I stumbled a bit today looking inside my twitter timeline.
I saw this. It had be quietly ironically retweeted, so I looked on the timeline of that ‘person’.
Yes, a stream advocating tactical voting in Scotland against the SNP.
‘There’s something bigger going on in the GE in Scotland.’
Obviously there’s a tactical voting wheel. (As lampooned in the 2015 General Election.)
But with more detail, there’s even a seat by seat chart.
Now, this vastly differs from the Tactical Voting advocated by Gina Miller and those who speak about a ‘progressive alliance’.
The chart works on the basis of a 13% swing.
I’ll say that again a Thirteen Percent Swing.
I’ve thrown in these images as Squirrels as a distraction.
Swing, Baby, Swing..
A THIRTEEN PERCENT SWING.
Yes and to add to the fun it’s based on this year’s low turnout at the Council elections. (The small. Small print on the chart)
Now, that was an election on a proportional representation basis, not first past the post.
In a first past the post election, an incumbent only falls on small swings. One percent, two percent, three percent?
It was reckoned Michael Portillo was 3% ahead just prior to his loss in 1997, it was a huge 17% swing over the course of five years from the previous election.
The UK General Election.
I don’t want to guess too much on any swing against the SNP. I think there’s multiple factors at play. I’d guess at following.
1. Anti-Tory sentiment.
2. The rise of Corbyn.
3. Brexit guilt.

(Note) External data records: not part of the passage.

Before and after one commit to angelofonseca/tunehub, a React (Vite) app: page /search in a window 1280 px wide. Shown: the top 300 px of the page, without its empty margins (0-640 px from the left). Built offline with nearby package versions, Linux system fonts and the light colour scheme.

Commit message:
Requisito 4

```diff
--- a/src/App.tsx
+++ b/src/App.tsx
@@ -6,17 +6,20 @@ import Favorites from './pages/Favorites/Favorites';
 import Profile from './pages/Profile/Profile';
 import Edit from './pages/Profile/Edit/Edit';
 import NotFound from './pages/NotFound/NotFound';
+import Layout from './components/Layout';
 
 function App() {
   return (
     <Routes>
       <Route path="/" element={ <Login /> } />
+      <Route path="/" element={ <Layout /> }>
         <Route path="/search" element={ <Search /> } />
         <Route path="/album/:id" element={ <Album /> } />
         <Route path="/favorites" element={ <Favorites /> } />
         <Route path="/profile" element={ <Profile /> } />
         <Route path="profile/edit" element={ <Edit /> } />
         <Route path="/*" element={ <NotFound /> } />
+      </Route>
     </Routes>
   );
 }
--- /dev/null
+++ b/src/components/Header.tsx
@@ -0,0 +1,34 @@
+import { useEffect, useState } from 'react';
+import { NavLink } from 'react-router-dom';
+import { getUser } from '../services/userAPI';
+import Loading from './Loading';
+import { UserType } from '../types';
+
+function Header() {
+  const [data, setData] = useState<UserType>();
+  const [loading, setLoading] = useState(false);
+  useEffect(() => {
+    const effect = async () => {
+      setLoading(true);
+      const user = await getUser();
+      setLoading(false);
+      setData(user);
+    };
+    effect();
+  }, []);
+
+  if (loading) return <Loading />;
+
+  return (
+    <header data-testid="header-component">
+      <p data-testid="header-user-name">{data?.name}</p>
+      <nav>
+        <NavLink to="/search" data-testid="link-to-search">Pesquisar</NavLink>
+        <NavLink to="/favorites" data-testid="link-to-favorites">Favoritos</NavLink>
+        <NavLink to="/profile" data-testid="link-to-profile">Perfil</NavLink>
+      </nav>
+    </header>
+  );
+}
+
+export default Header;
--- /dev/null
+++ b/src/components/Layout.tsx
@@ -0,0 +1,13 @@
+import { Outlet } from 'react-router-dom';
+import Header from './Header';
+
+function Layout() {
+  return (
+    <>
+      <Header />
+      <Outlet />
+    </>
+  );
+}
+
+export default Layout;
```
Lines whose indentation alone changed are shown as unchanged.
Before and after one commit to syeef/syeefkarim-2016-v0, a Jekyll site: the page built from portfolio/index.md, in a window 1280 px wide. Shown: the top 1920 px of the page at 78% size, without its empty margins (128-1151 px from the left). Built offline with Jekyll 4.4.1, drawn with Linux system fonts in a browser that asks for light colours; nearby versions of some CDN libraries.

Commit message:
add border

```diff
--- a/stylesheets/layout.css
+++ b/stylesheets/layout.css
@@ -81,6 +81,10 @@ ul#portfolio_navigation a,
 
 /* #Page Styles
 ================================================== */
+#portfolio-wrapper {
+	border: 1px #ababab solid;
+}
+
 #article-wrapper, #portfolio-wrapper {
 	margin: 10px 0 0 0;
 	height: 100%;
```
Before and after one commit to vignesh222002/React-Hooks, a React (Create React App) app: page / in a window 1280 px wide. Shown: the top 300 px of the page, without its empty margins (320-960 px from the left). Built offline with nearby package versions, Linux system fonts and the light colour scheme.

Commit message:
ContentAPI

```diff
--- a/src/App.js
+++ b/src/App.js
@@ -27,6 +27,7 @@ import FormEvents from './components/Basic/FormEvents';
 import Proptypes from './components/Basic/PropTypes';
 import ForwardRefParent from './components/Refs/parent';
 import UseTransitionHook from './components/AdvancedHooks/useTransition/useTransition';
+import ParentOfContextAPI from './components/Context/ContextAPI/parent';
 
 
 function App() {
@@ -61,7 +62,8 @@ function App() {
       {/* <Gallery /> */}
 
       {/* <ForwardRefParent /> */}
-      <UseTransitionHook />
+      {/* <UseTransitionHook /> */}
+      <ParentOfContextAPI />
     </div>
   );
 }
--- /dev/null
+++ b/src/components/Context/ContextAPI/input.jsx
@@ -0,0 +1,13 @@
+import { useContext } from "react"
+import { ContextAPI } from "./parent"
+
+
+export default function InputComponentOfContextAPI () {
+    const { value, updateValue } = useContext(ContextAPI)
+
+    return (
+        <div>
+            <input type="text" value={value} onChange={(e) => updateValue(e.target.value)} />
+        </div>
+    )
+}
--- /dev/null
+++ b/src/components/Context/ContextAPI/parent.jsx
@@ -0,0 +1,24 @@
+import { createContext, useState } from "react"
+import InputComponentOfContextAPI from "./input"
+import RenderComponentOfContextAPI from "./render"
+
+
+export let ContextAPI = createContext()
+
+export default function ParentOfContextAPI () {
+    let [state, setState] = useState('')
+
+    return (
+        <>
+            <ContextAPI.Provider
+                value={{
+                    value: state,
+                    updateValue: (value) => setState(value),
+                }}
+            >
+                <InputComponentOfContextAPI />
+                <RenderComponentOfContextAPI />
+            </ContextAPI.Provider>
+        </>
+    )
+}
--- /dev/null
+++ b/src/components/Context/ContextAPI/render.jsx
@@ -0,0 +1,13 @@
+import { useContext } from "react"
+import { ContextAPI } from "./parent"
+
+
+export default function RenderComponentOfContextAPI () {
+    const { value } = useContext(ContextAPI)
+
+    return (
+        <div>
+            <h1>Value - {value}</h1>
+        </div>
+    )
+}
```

It’s a UK election on UK factors. The recent events of terror in Manchester and London complicate matters too.
On the first, there’s a weariness in terms of Theresa May, her campaign’s slide. Poor media performances and a general issue in terms of competence and ability.
Jeremy Corbyn has campaigned well, he’s been recognised by the public and his interview appearances generally have helped.
Brexit has been recognised as a factor and played on greatly by the Liberal Democrats. It’s a factor in people’s thoughts as there’s no real plan and a creep in economic factors like inflation and the decreased value of the pound.
In 2015 we got 56 SNP, 1 Tory, 1 LD, 1 Labour.
Labour’s issue is that the SNP ‘took’ ‘their’ Scottish Seats. What was once a large group.
It’s a very helpful number when you’re fighting an election on overall terms.
The loss or reduction to single digits even if there are any gains in Scotland makes winning a majority tougher and puts the emphasis on England and Wales.
There’s also been an internal bun fight with Ian Murray previously refusing to serve as Corbyn’s shadow Scottish Secretary and a divide in views between the London party and the Scottish Party.
For the Tories, there may be opportunities and there may be loss. It’s went quiet around David Mundell, possibly he faces a contest of his own to retain his seat.
Ironically, his party may gain ground or take other seats. Talk of Thirteen or Seventeen Tory seats is likely just to be talk.
There’s opportunities in the Borders, Edinburgh and North East though and it may or may not happen but will be where the SNP have concentrated activity.
The Liberal Democrats have an issue in a politician that, shall we say, fell out with his constituents. Again, the possibility exists that the party might gain whilst the incumbent MP loses. Again, Edinburgh, The Borders and North-East are most fertile possibilities.
Most polling is UK wide and there’s extrapolated data for Scotland with degrees of reliability.
It’s thought the SNP may retain the majority of the 56 seats. It’s likely to be 50 plus, nothing I’ve seen says all 59.
The dynamic of campaigning might see Murray and Mundell survive with some attrition in SNP numbers, possibly a few. Possibly not.
In the cold light of day, there’s little in common between the Scottish Tories, Lib-Dems and Labour.
It may well be that certain candidates are ‘paper’ as there’s little hope of defeating the SNP across large parts of the country.
I don’t think the chart or tactical voting wheel are seriously looked at. I don’t think the parties have co-ordinated between themselves.
There may be tacit truces in places where one party has a serious chance against the SNP in a constituency or in those three constituencies that are being ‘defended’.
We are some distance from a ‘Union Block’, the noise made on Twitter and Facebook is just that.
Individuals tweeting behind aliases and groups tweeting their viewpoints. As you’ll see it’s bitter.
I’m not going to hide my distaste, but it’s comment and free speech. Not my thing to get into.
So.. the clock ticks down to Thursday. Hopefully we have good news in terms of Manchester and London investigations and we also have a trouble free Election Day.